TASK PROMPT => Copy out all lines from the entries below in which "This" occurs.

(Stored items from a collection)
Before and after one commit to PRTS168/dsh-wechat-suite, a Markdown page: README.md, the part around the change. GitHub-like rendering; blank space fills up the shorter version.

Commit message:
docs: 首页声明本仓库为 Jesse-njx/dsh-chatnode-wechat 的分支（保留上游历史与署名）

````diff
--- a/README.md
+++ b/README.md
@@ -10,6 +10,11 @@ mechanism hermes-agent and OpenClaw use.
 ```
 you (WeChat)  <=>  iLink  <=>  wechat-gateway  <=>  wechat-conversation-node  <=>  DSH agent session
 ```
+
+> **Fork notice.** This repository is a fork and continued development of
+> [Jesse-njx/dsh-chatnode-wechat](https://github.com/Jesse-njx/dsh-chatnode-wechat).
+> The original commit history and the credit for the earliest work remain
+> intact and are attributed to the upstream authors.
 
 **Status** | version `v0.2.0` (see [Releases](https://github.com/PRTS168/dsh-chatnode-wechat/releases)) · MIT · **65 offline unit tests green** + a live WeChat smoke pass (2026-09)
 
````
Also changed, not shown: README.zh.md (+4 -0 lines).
...
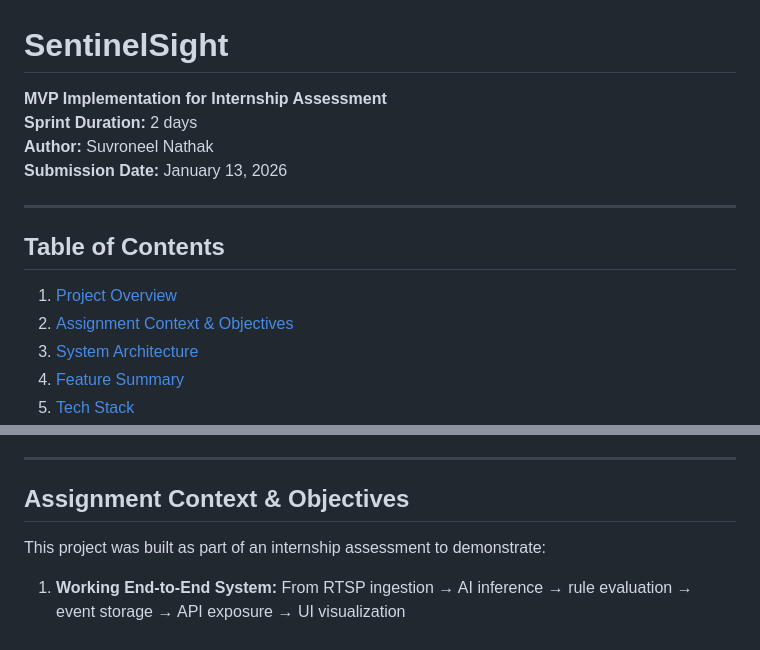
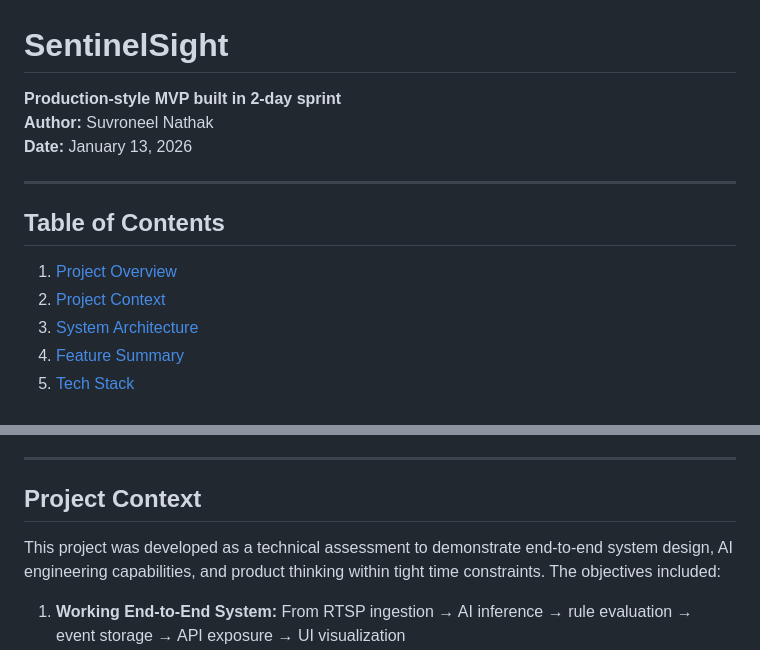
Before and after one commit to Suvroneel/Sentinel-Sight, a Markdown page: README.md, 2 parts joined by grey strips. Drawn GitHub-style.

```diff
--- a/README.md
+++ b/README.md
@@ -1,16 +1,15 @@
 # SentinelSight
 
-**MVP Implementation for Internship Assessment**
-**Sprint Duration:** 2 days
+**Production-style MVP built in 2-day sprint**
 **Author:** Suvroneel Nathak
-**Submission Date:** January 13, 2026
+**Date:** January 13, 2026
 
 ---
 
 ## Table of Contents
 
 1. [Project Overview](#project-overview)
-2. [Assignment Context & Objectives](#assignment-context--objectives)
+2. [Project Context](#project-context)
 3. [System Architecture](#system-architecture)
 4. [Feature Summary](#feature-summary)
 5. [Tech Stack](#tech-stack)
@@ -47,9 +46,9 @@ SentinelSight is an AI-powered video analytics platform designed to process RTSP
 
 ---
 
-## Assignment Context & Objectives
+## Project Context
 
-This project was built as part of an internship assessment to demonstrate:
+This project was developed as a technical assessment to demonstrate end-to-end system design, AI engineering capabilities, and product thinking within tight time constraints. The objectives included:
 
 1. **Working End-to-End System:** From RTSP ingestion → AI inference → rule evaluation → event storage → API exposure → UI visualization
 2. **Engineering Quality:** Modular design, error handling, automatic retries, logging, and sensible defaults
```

ANSWER FOR THE TASK =>
+> **Fork notice.** This repository is a fork and continued development of
-This project was built as part of an internship assessment to demonstrate:
+This project was developed as a technical assessment to demonstrate end-to-end system design, AI engineering capabilities, and product thinking within tight time constraints. The objectives included:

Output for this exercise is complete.